So the evidence suggests that 1 High Street was an inn from at least 1675 until at least 1691, then a private house, then a beerhouse from at least 1831 until at least 1856. It was certainly neither a beerhouse nor a public house between 1822 and 1828 when only one licensed premises is listed in Westoning in the countywide register of alehouse licenses [CLP13]. There is no evidence from deeds to suggest that the property was ever demolished and so it seems possible that today's premises is, at least in part, that which existed on the site in the 17th century, although only detailed inspection by someone with a knowledge of architecture and building techniques could confirm this.
The Westoning Estate, i. e. the property of the Lord of the Manor, was sold in two tranches, in 1904 and 1918. In the latter sale 1 High Street formed Lot 7. It was then described as:
The Valuable Business Premises
occupying a corner position in the High Street, comprising
BRICK AND TILED DWELLING HOUSE
with Sitting Room, Pantry, Kitchen, Underground Cellar and 4 Bedrooms, Outside Closet and Barn
Slaughter House fitted with copper, Fasting Pen, Store Room, Coach House, hay Loft, 2 Loose Boxes and Yard
Estimated Rental: £18:0:0 per annum

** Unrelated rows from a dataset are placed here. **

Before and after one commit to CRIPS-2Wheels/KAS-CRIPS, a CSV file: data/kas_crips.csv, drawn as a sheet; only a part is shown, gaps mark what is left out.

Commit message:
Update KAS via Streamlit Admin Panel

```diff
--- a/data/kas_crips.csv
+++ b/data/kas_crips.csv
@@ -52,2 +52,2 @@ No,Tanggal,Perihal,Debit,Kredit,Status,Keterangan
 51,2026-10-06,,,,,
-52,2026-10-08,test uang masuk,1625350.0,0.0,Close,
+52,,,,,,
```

The Rating and Valuation Act 1925 specified that every piece of land and building in the country was to be assessed to determine the rates to be paid on it. Westoning, like most of Bedfordshire, was assessed in 1927 and the valuer visiting 1 High Street [DV1/C135/63] noted that it was owned and occupied by H. Lappin and one of a semi-detached pair. Next door was owned and occupied by F. Peddar.
The property comprised two living rooms and a kitchen downstairs with a shop which was part of the living room. Four bedrooms lay upstairs. A brick and tile garage, and slaughter house ("not used") stood outside along with a timber and tiled store shed and brick and tiled barn and earth closet. The valuer commented: "Altered user, now a cottage, buildings disused. Neglect shop when valuing".

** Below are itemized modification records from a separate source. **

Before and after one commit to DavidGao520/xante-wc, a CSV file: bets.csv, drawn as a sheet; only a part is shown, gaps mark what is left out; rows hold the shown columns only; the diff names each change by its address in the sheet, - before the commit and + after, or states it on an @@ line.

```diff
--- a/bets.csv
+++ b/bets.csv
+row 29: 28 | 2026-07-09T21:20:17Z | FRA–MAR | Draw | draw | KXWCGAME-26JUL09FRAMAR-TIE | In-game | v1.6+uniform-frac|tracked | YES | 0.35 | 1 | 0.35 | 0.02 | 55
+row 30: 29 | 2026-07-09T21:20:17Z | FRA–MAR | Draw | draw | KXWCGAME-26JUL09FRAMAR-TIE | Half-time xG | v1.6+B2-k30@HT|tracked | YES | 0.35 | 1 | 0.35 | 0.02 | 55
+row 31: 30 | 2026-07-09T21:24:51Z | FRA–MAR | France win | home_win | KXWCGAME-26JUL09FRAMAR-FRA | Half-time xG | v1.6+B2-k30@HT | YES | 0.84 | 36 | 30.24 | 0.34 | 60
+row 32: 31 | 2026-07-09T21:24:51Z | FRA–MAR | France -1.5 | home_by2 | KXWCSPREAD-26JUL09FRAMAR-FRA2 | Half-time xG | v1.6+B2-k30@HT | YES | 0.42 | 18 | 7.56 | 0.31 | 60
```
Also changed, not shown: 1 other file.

Next door appears to be no longer in existence. Number 1 was on the corner with Church Road and Number 3 further north-east. To judge by photographs taken at the time, this property seems to have been very severely damaged by the tanker explosion in 1976 and thus not rebuilt. It comprised [DV1/C135/64] two living rooms and a scullery downstairs with two bedrooms above. An earth closet stood outside as did a small yard. The valuer commented: "One room of this and yard let to Rag Merchant at 5/- per week".
When a petrol tanker exploded in the High Street on 11th September 1976 1 High Street was damaged and the adjoining property to the north had to be pulled down. Happily 1 High Street itself was repaired and still stands today, an unassuming property with an intriguing legacy.
- ST359: conveyance from Richard Farnell to Simon Urlin: 1675;
- ST360: conveyance from Simon Urlin to Humphrey Adams: 1683;
- ST361: mortgage from Henry Adams to John Richardson: 1683;
- ST362: assignment of mortgage to Robert Hanscombe: 1686;
- ST363: conveyance from John Adams to Robert Hanscombe: 1691;
- ST364: mortgage from Robert Hanscombe to Francis Prudden: 1697;
- ST382-383: conveyance from John Everitt to Thomas Burr: 1831;
- BH409: sale catalogue of Dunstable Brewery: 1843;
- ST384: abstract of title of John Morris: 1858;
- ST387: conveyance from John Green to John William Coventry Campion: 1859
List of Licensees: note that this is not a complete list; entries in italics refer to licensees where either beginning or end, or both, dates are not known:
1675: Henry Lowens;
1680: John Knight
1683: William Atford;
1686-1691: Richard Hanscombe;
Inn closed about 1691
Beerhouse opened about 1831
1839-1856: Thomas Short.
Beerhouse closed between 1856 and 1859